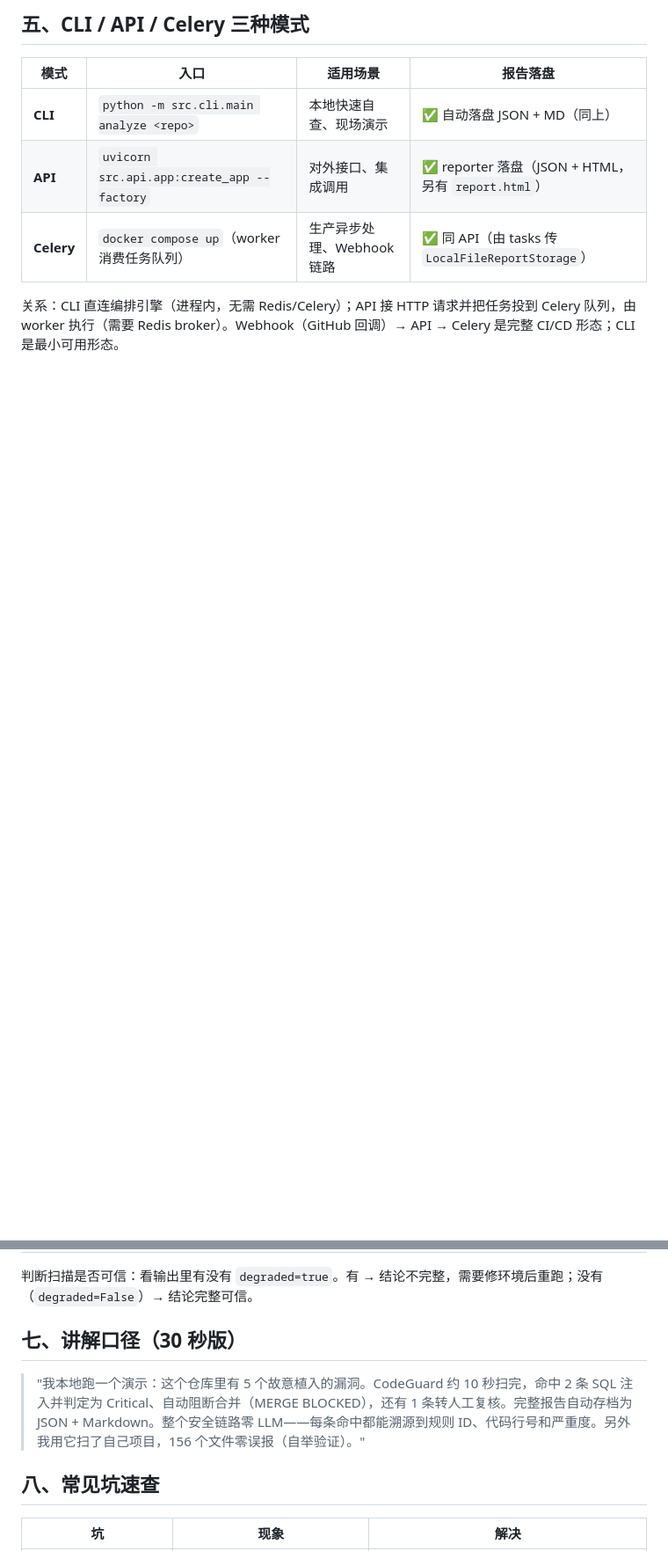
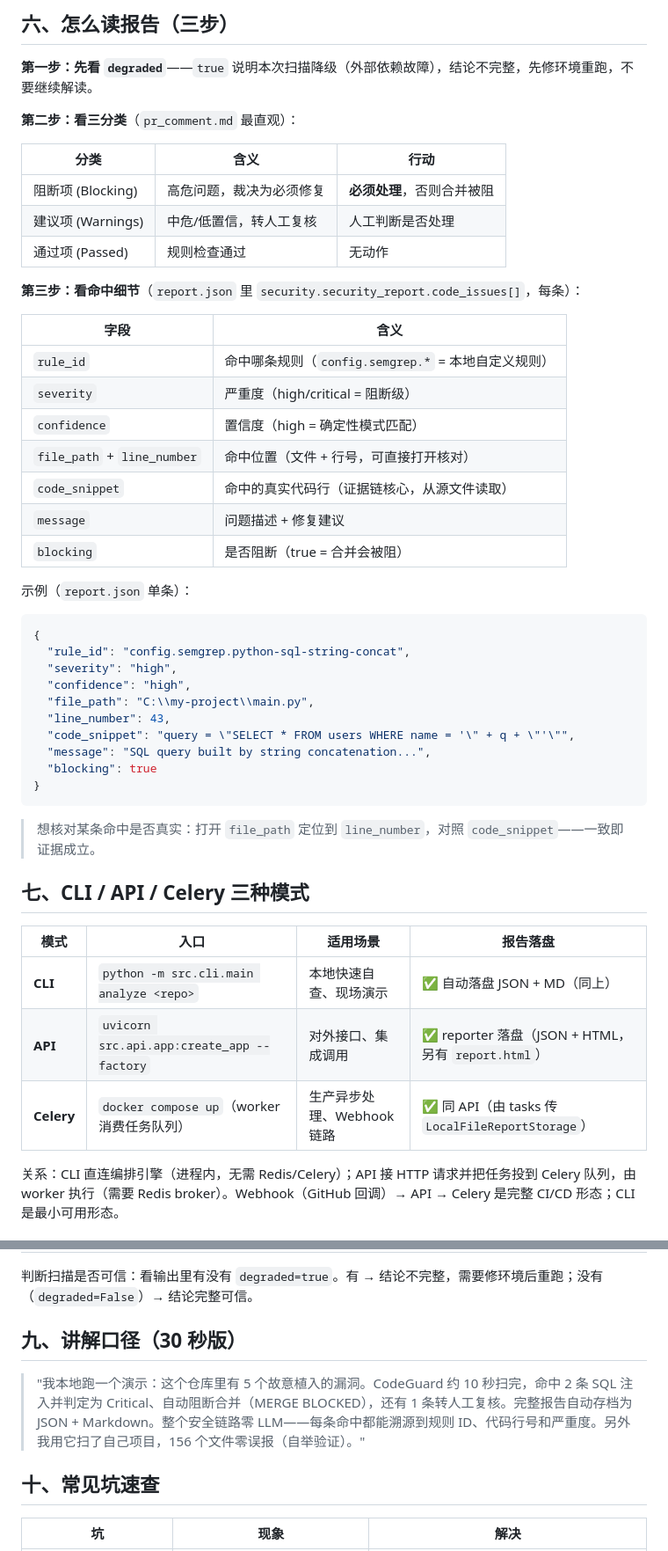
Before and after one commit to yyyyyyyysf/codeguard-multi-agent-security, a Markdown page: docs/verification/demo-guide.md, 2 parts joined by grey strips. Shown at 88% size. Rendered like a GitHub page; blank space fills up the shorter version.

````diff
--- a/docs/verification/demo-guide.md
+++ b/docs/verification/demo-guide.md
@@ -55,5 +88,46 @@ MERGE BLOCKED — fix the issues above before merging.
 
-## 五、CLI / API / Celery 三种模式
+## 六、怎么读报告（三步）
+
+**第一步：先看 `degraded`**——`true` 说明本次扫描降级（外部依赖故障），结论不完整，先修环境重跑，不要继续解读。
+
+**第二步：看三分类**（`pr_comment.md` 最直观）：
+
+| 分类 | 含义 | 行动 |
+|---|---|---|
+| 阻断项 (Blocking) | 高危问题，裁决为必须修复 | **必须处理**，否则合并被阻 |
+| 建议项 (Warnings) | 中危/低置信，转人工复核 | 人工判断是否处理 |
+| 通过项 (Passed) | 规则检查通过 | 无动作 |
+
+**第三步：看命中细节**（`report.json` 里 `security.security_report.code_issues[]`，每条）：
+
+| 字段 | 含义 |
+|---|---|
+| `rule_id` | 命中哪条规则（`config.semgrep.*` = 本地自定义规则） |
+| `severity` | 严重度（high/critical = 阻断级） |
+| `confidence` | 置信度（high = 确定性模式匹配） |
+| `file_path` + `line_number` | 命中位置（文件 + 行号，可直接打开核对） |
+| `code_snippet` | 命中的真实代码行（证据链核心，从源文件读取） |
+| `message` | 问题描述 + 修复建议 |
+| `blocking` | 是否阻断（true = 合并会被阻） |
+
+示例（`report.json` 单条）：
+
+```json
+{
+  "rule_id": "config.semgrep.python-sql-string-concat",
+  "severity": "high",
+  "confidence": "high",
+  "file_path": "C:\\my-project\\main.py",
+  "line_number": 43,
+  "code_snippet": "query = \"SELECT * FROM users WHERE name = '\" + q + \"'\"",
+  "message": "SQL query built by string concatenation...",
+  "blocking": true
+}
+```
+
+> 想核对某条命中是否真实：打开 `file_path` 定位到 `line_number`，对照 `code_snippet`——一致即证据成立。
+
+## 七、CLI / API / Celery 三种模式
 
 | 模式 | 入口 | 适用场景 | 报告落盘 |
 |---|---|---|---|
@@ -75,11 +149,11 @@ MERGE BLOCKED — fix the issues above before merging.
 
 判断扫描是否可信：看输出里有没有 `degraded=true`。有 → 结论不完整，需要修环境后重跑；没有（`degraded=False`）→ 结论完整可信。
 
-## 七、讲解口径（30 秒版）
+## 九、讲解口径（30 秒版）
 
 > "我本地跑一个演示：这个仓库里有 5 个故意植入的漏洞。CodeGuard 约 10 秒扫完，命中 2 条 SQL 注入并判定为 Critical、自动阻断合并（MERGE BLOCKED），还有 1 条转人工复核。完整报告自动存档为 JSON + Markdown。整个安全链路零 LLM——每条命中都能溯源到规则 ID、代码行号和严重度。另外我用它扫了自己项目，156 个文件零误报（自举验证）。"
 
-## 八、常见坑速查
+## 十、常见坑速查
 
 | 坑 | 现象 | 解决 |
 |---|---|---|
````
Also changed, not shown: other parts of docs/verification/demo-guide.md (+37 -4 lines), README.md (+15 -0 lines).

■ Your task
Please output every line of the listing as it stands, and omit its images.

■ Problem solution
Before and after one commit to yyyyyyyysf/codeguard-multi-agent-security, a Markdown page: docs/verification/demo-guide.md, 2 parts joined by grey strips. Shown at 88% size. Rendered like a GitHub page; blank space fills up the shorter version.

````diff
--- a/docs/verification/demo-guide.md
+++ b/docs/verification/demo-guide.md
@@ -55,5 +88,46 @@ MERGE BLOCKED — fix the issues above before merging.
 
-## 五、CLI / API / Celery 三种模式
+## 六、怎么读报告（三步）
+
+**第一步：先看 `degraded`**——`true` 说明本次扫描降级（外部依赖故障），结论不完整，先修环境重跑，不要继续解读。
+
+**第二步：看三分类**（`pr_comment.md` 最直观）：
+
+| 分类 | 含义 | 行动 |
+|---|---|---|
+| 阻断项 (Blocking) | 高危问题，裁决为必须修复 | **必须处理**，否则合并被阻 |
+| 建议项 (Warnings) | 中危/低置信，转人工复核 | 人工判断是否处理 |
+| 通过项 (Passed) | 规则检查通过 | 无动作 |
+
+**第三步：看命中细节**（`report.json` 里 `security.security_report.code_issues[]`，每条）：
+
+| 字段 | 含义 |
+|---|---|
+| `rule_id` | 命中哪条规则（`config.semgrep.*` = 本地自定义规则） |
+| `severity` | 严重度（high/critical = 阻断级） |
+| `confidence` | 置信度（high = 确定性模式匹配） |
+| `file_path` + `line_number` | 命中位置（文件 + 行号，可直接打开核对） |
+| `code_snippet` | 命中的真实代码行（证据链核心，从源文件读取） |
+| `message` | 问题描述 + 修复建议 |
+| `blocking` | 是否阻断（true = 合并会被阻） |
+
+示例（`report.json` 单条）：
+
+```json
+{
+  "rule_id": "config.semgrep.python-sql-string-concat",
+  "severity": "high",
+  "confidence": "high",
+  "file_path": "C:\\my-project\\main.py",
+  "line_number": 43,
+  "code_snippet": "query = \"SELECT * FROM users WHERE name = '\" + q + \"'\"",
+  "message": "SQL query built by string concatenation...",
+  "blocking": true
+}
+```
+
+> 想核对某条命中是否真实：打开 `file_path` 定位到 `line_number`，对照 `code_snippet`——一致即证据成立。
+
+## 七、CLI / API / Celery 三种模式
 
 | 模式 | 入口 | 适用场景 | 报告落盘 |
 |---|---|---|---|
@@ -75,11 +149,11 @@ MERGE BLOCKED — fix the issues above before merging.
 
 判断扫描是否可信：看输出里有没有 `degraded=true`。有 → 结论不完整，需要修环境后重跑；没有（`degraded=False`）→ 结论完整可信。
 
-## 七、讲解口径（30 秒版）
+## 九、讲解口径（30 秒版）
 
 > "我本地跑一个演示：这个仓库里有 5 个故意植入的漏洞。CodeGuard 约 10 秒扫完，命中 2 条 SQL 注入并判定为 Critical、自动阻断合并（MERGE BLOCKED），还有 1 条转人工复核。完整报告自动存档为 JSON + Markdown。整个安全链路零 LLM——每条命中都能溯源到规则 ID、代码行号和严重度。另外我用它扫了自己项目，156 个文件零误报（自举验证）。"
 
-## 八、常见坑速查
+## 十、常见坑速查
 
 | 坑 | 现象 | 解决 |
 |---|---|---|
````
Also changed, not shown: other parts of docs/verification/demo-guide.md (+37 -4 lines), README.md (+15 -0 lines).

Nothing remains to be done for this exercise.